§ **What is being asked**
Set all of the entries down again precisely as they are written.

§ **Record set**
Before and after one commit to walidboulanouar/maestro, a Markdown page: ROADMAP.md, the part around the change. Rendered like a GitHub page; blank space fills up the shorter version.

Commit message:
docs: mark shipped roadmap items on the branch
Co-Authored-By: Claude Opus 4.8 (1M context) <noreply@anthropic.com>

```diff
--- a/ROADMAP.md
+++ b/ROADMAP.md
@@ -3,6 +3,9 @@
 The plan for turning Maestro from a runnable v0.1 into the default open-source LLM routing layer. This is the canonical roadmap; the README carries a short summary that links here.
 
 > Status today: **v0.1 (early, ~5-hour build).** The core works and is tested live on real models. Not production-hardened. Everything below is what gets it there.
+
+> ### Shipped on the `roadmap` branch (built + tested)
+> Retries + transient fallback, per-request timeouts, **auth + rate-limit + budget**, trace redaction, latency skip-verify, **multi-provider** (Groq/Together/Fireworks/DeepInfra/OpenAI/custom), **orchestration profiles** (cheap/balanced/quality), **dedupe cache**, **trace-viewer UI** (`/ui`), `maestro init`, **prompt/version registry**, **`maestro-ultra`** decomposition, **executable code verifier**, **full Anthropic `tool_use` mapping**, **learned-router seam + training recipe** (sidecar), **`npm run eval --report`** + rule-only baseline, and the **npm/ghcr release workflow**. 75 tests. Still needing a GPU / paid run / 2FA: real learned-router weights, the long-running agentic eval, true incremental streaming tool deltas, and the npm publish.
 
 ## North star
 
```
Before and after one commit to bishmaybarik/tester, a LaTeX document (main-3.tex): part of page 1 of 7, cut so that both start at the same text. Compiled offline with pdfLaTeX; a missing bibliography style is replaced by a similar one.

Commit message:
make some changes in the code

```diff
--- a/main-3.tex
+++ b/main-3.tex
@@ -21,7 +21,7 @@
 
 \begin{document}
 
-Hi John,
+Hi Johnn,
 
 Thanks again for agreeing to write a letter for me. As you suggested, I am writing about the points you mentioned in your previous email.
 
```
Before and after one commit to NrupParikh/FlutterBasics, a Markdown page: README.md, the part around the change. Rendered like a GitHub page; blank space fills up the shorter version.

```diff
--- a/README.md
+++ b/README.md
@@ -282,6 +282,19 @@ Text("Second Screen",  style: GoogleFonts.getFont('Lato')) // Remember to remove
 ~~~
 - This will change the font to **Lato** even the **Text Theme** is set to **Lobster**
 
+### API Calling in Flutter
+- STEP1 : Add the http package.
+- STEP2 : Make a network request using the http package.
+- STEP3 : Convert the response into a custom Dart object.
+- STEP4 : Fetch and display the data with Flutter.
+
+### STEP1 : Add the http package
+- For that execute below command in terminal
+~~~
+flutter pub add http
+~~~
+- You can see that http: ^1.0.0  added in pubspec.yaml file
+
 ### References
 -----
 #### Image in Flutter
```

§ **Response to this task**
Before and after one commit to walidboulanouar/maestro, a Markdown page: ROADMAP.md, the part around the change. Rendered like a GitHub page; blank space fills up the shorter version.

Commit message:
docs: mark shipped roadmap items on the branch
Co-Authored-By: Claude Opus 4.8 (1M context) <noreply@anthropic.com>

```diff
--- a/ROADMAP.md
+++ b/ROADMAP.md
@@ -3,6 +3,9 @@
 The plan for turning Maestro from a runnable v0.1 into the default open-source LLM routing layer. This is the canonical roadmap; the README carries a short summary that links here.
 
 > Status today: **v0.1 (early, ~5-hour build).** The core works and is tested live on real models. Not production-hardened. Everything below is what gets it there.
+
+> ### Shipped on the `roadmap` branch (built + tested)
+> Retries + transient fallback, per-request timeouts, **auth + rate-limit + budget**, trace redaction, latency skip-verify, **multi-provider** (Groq/Together/Fireworks/DeepInfra/OpenAI/custom), **orchestration profiles** (cheap/balanced/quality), **dedupe cache**, **trace-viewer UI** (`/ui`), `maestro init`, **prompt/version registry**, **`maestro-ultra`** decomposition, **executable code verifier**, **full Anthropic `tool_use` mapping**, **learned-router seam + training recipe** (sidecar), **`npm run eval --report`** + rule-only baseline, and the **npm/ghcr release workflow**. 75 tests. Still needing a GPU / paid run / 2FA: real learned-router weights, the long-running agentic eval, true incremental streaming tool deltas, and the npm publish.
 
 ## North star
 
```
Before and after one commit to bishmaybarik/tester, a LaTeX document (main-3.tex): part of page 1 of 7, cut so that both start at the same text. Compiled offline with pdfLaTeX; a missing bibliography style is replaced by a similar one.

Commit message:
make some changes in the code

```diff
--- a/main-3.tex
+++ b/main-3.tex
@@ -21,7 +21,7 @@
 
 \begin{document}
 
-Hi John,
+Hi Johnn,
 
 Thanks again for agreeing to write a letter for me. As you suggested, I am writing about the points you mentioned in your previous email.
 
```
Before and after one commit to NrupParikh/FlutterBasics, a Markdown page: README.md, the part around the change. Rendered like a GitHub page; blank space fills up the shorter version.

```diff
--- a/README.md
+++ b/README.md
@@ -282,6 +282,19 @@ Text("Second Screen",  style: GoogleFonts.getFont('Lato')) // Remember to remove
 ~~~
 - This will change the font to **Lato** even the **Text Theme** is set to **Lobster**
 
+### API Calling in Flutter
+- STEP1 : Add the http package.
+- STEP2 : Make a network request using the http package.
+- STEP3 : Convert the response into a custom Dart object.
+- STEP4 : Fetch and display the data with Flutter.
+
+### STEP1 : Add the http package
+- For that execute below command in terminal
+~~~
+flutter pub add http
+~~~
+- You can see that http: ^1.0.0  added in pubspec.yaml file
+
 ### References
 -----
 #### Image in Flutter
```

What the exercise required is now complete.